Band students prepare for online festival


Emma Kingler

Sophomore Trever Tilton, juniors Casey O’Donnell and Ollie Kellogg, sophomore Ryan Lange and senior Emily Kresin rehearse their piece in the Black Box Theatre on March 1 for their upcoming ensemble performance.

Emma Klingler, Staff Reporter

Along with the theme of changes this school year, the De Soto High School band is facing some challenges in preparation for their annual solo and ensemble festival. 

In prior years, the band students were able to meet with their ensemble daily in Seminar to practice their pieces. With the omission of traditional Seminar in the 2020-21 school year, it has been somewhat difficult for students to get the necessary amount of preparation done for their performance in March.

“We have some people who are online, so we don’t know how they’re doing,” junior Alison Roy said.

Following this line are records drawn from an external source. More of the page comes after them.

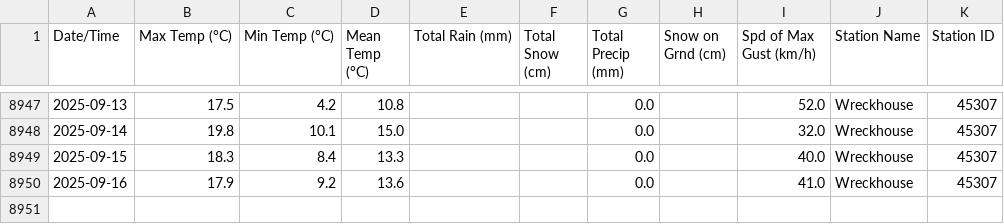
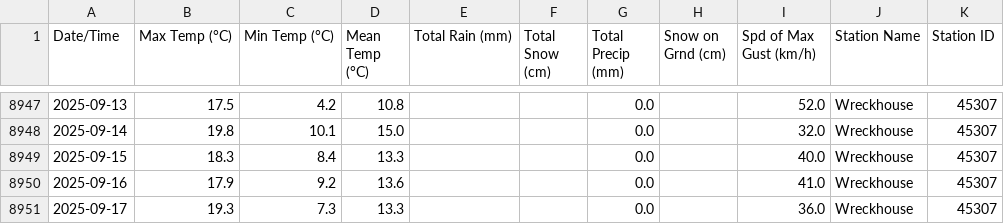
Before and after one commit to robertgwx/atl-climate-viewer, a CSV file: climate_data/NL/Wreckhouse_daily_data.csv, drawn as a sheet; only a part is shown, gaps mark what is left out; the diff names each change by its address in the sheet, - before the commit and + after, or states it on an @@ line.

```diff
--- a/climate_data/NL/Wreckhouse_daily_data.csv
+++ b/climate_data/NL/Wreckhouse_daily_data.csv
+row 8951: 2025-09-17 | 19.3 | 7.3 | 13.3 |  |  | 0.0 |  | 36.0 | Wreckhouse | 45307
```
Also changed, not shown: climate_data/NL/Mary's Harbour_daily_data.csv, climate_data/NS/Beaver Island_daily_data.csv, 48 other files.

The DHS band directors Matt Bradford and Philip Kaul have done their best to allow their students to practice together as much as possible. As there are other students in the band room during Seminar, the spaces in which people can practice are limited.

“We’ve had to get creative with using spaces that are big enough for ensembles to rehearse safely,” Kaul said. “It’s definitely been a challenge to find enough space for people to rehearse safely for those who want to do so.”

On White days there are no teachers in the band room at all, resulting in a different teacher having to supervise the students.

In addition to this difficulty, the students do not have as much time as they normally would before their performance. Some students are still even waiting for their pieces to arrive in the mail if they had to order a new one. Others are reusing the piece they would have played last year had it not been canceled.

“I feel very rushed because since I am new to wind ensemble this year, I’m learning a completely new piece,” Roy said.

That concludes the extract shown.